- **PROBLEM TO SOLVE**
Starting from the first line below, copy the whole listing exactly.
================================
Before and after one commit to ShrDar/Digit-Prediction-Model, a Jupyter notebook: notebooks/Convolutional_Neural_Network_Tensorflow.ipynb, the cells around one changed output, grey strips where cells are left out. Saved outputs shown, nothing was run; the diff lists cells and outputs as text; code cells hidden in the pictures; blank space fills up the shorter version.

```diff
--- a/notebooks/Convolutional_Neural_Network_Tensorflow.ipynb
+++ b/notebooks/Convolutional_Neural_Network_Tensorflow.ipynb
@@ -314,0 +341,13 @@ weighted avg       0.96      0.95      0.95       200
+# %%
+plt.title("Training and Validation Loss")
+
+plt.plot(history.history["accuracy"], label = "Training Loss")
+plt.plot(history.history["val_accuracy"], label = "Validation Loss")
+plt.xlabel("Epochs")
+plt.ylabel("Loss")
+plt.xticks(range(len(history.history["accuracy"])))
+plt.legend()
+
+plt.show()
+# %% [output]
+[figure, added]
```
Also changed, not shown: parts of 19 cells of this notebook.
================================
- **EXERCISE RESPONSE**
Before and after one commit to ShrDar/Digit-Prediction-Model, a Jupyter notebook: notebooks/Convolutional_Neural_Network_Tensorflow.ipynb, the cells around one changed output, grey strips where cells are left out. Saved outputs shown, nothing was run; the diff lists cells and outputs as text; code cells hidden in the pictures; blank space fills up the shorter version.

```diff
--- a/notebooks/Convolutional_Neural_Network_Tensorflow.ipynb
+++ b/notebooks/Convolutional_Neural_Network_Tensorflow.ipynb
@@ -314,0 +341,13 @@ weighted avg       0.96      0.95      0.95       200
+# %%
+plt.title("Training and Validation Loss")
+
+plt.plot(history.history["accuracy"], label = "Training Loss")
+plt.plot(history.history["val_accuracy"], label = "Validation Loss")
+plt.xlabel("Epochs")
+plt.ylabel("Loss")
+plt.xticks(range(len(history.history["accuracy"])))
+plt.legend()
+
+plt.show()
+# %% [output]
+[figure, added]
```
Also changed, not shown: parts of 19 cells of this notebook.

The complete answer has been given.